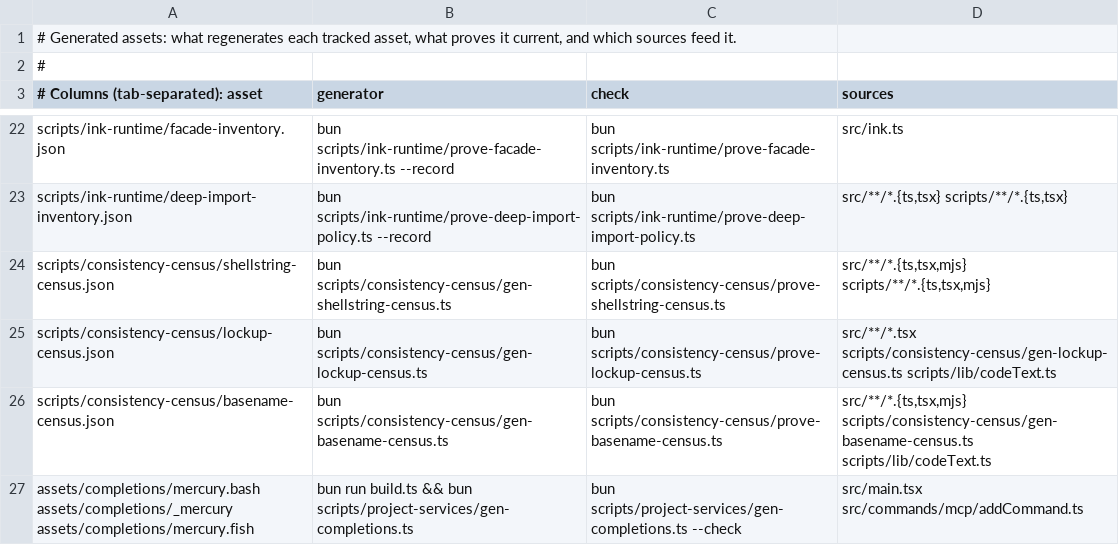
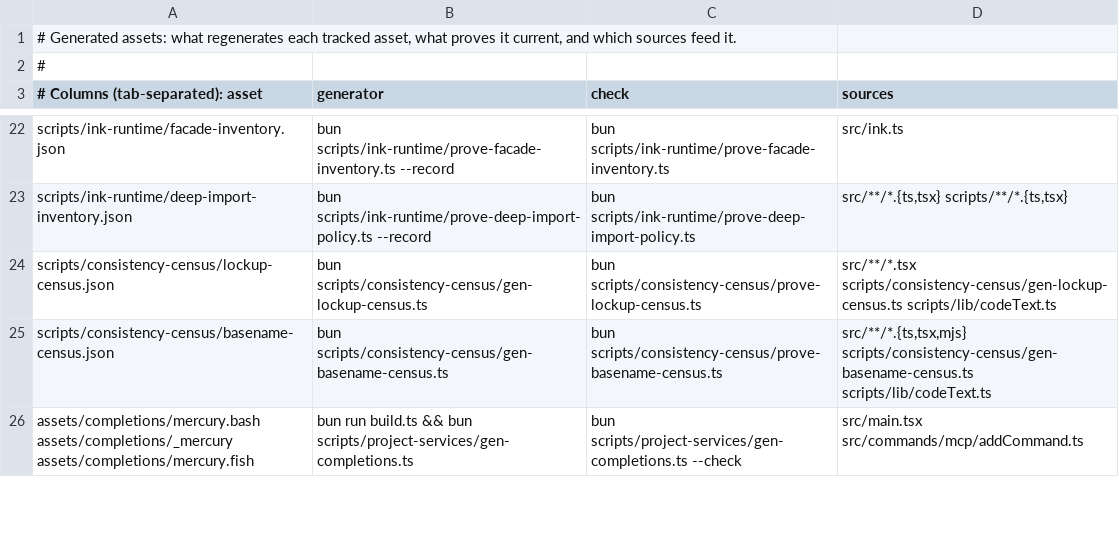
Before and after one commit to Whq02/MercuryCLI, a TSV file: scripts/gate/generated-assets.tsv, drawn as a sheet; only a part is shown, gaps mark what is left out; the diff names each change by its address in the sheet, - before the commit and + after, or states it on an @@ line.

```diff
--- a/scripts/gate/generated-assets.tsv
+++ b/scripts/gate/generated-assets.tsv
-row 24: scripts/consistency-census/shellstring-census.json | bun scripts/consistency-census/gen-shellstring-census.ts | bun scripts/consistency-census/prove-shellstring-census.ts | src/**/*.{ts,tsx,mjs} scripts/**/*.{ts,tsx,mjs}
```
Also changed, not shown: 4 other files.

### ASSIGNMENT
Copy out each line of the records that holds the string "scripts".

### RESPONSE TO THIS TASK
Before and after one commit to Whq02/MercuryCLI, a TSV file: scripts/gate/generated-assets.tsv, drawn as a sheet; only a part is shown, gaps mark what is left out; the diff names each change by its address in the sheet, - before the commit and + after, or states it on an @@ line.
--- a/scripts/gate/generated-assets.tsv
+++ b/scripts/gate/generated-assets.tsv
-row 24: scripts/consistency-census/shellstring-census.json | bun scripts/consistency-census/gen-shellstring-census.ts | bun scripts/consistency-census/prove-shellstring-census.ts | src/**/*.{ts,tsx,mjs} scripts/**/*.{ts,tsx,mjs}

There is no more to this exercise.